▸ Description of the task
Show every line in the entries below where the word "equilibrium" appears.

▸ Input
---------------
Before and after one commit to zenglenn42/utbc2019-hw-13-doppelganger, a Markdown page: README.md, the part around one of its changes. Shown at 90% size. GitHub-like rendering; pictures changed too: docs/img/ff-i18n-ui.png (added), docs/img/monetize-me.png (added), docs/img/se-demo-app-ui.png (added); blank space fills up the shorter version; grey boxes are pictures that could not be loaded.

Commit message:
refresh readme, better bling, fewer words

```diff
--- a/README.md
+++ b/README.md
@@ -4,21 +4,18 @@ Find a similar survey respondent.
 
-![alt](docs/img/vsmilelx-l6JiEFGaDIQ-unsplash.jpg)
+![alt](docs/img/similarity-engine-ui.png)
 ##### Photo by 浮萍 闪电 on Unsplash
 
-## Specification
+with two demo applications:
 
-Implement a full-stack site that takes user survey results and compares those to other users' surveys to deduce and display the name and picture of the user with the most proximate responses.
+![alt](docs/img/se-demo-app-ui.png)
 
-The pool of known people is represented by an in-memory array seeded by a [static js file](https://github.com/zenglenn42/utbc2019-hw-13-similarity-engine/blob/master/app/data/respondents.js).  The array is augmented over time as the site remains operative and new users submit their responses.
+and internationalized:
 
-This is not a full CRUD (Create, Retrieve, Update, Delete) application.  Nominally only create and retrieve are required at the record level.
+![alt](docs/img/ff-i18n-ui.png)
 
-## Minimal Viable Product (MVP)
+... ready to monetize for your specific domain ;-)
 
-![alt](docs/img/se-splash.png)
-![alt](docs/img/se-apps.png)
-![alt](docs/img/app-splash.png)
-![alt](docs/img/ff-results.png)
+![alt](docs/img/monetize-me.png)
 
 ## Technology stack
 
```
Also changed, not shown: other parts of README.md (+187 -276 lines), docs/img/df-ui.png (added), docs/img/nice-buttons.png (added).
---------------
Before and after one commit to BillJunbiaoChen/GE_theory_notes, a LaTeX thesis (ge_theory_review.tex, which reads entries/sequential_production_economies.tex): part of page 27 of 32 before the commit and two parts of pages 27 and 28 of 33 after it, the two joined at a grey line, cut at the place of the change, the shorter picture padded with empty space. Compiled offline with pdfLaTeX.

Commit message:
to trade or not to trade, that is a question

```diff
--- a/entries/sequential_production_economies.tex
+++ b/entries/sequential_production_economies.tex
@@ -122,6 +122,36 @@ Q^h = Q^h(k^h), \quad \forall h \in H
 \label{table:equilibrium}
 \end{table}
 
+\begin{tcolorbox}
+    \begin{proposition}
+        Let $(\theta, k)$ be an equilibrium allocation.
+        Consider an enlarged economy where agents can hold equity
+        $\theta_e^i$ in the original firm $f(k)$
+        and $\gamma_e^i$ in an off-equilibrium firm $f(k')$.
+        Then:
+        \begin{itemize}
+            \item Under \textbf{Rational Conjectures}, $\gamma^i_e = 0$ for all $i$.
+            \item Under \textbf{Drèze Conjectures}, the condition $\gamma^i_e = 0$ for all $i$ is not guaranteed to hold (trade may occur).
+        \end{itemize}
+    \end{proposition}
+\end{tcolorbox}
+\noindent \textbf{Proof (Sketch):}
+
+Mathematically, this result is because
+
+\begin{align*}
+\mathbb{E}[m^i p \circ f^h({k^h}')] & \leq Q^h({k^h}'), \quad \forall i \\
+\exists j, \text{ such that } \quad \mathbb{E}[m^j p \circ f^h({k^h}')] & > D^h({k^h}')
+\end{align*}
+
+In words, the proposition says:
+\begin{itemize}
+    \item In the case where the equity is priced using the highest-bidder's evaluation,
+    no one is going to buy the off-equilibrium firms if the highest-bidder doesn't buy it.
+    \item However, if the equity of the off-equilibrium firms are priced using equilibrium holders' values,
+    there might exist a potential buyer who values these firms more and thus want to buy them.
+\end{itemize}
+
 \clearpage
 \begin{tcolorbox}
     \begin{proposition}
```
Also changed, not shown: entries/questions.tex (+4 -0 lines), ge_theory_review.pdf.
---------------
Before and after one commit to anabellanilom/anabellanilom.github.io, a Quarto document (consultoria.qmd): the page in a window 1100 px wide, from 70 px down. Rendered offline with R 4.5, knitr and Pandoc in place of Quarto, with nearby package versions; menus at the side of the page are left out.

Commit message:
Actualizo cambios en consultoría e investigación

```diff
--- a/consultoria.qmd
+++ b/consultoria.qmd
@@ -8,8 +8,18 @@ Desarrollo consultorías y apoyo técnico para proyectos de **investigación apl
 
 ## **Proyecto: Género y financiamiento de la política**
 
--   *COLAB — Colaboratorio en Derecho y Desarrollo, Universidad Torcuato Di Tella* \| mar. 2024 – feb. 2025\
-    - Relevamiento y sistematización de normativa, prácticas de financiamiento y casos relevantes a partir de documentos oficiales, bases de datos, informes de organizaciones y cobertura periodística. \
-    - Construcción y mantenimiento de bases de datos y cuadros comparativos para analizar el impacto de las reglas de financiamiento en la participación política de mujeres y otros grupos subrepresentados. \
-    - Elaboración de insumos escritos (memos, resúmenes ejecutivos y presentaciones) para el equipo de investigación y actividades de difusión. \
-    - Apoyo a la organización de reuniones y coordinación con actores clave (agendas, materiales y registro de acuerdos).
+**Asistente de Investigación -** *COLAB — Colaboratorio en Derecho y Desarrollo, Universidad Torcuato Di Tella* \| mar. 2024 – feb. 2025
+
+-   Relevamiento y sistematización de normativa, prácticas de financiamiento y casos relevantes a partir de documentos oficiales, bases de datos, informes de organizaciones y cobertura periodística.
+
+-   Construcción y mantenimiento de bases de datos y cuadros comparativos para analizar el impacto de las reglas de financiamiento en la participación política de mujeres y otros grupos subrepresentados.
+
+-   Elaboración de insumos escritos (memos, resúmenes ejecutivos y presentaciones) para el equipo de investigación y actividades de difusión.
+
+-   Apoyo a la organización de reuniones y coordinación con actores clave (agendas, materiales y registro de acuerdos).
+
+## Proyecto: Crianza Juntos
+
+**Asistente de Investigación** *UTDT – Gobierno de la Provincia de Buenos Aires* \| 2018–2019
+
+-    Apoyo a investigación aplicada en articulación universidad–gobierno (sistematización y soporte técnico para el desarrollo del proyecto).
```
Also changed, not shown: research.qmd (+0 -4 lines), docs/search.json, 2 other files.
---------------
▸ Answer to this task
 \label{table:equilibrium}
+        Let $(\theta, k)$ be an equilibrium allocation.
+        and $\gamma_e^i$ in an off-equilibrium firm $f(k')$.
+    no one is going to buy the off-equilibrium firms if the highest-bidder doesn't buy it.
+    \item However, if the equity of the off-equilibrium firms are priced using equilibrium holders' values,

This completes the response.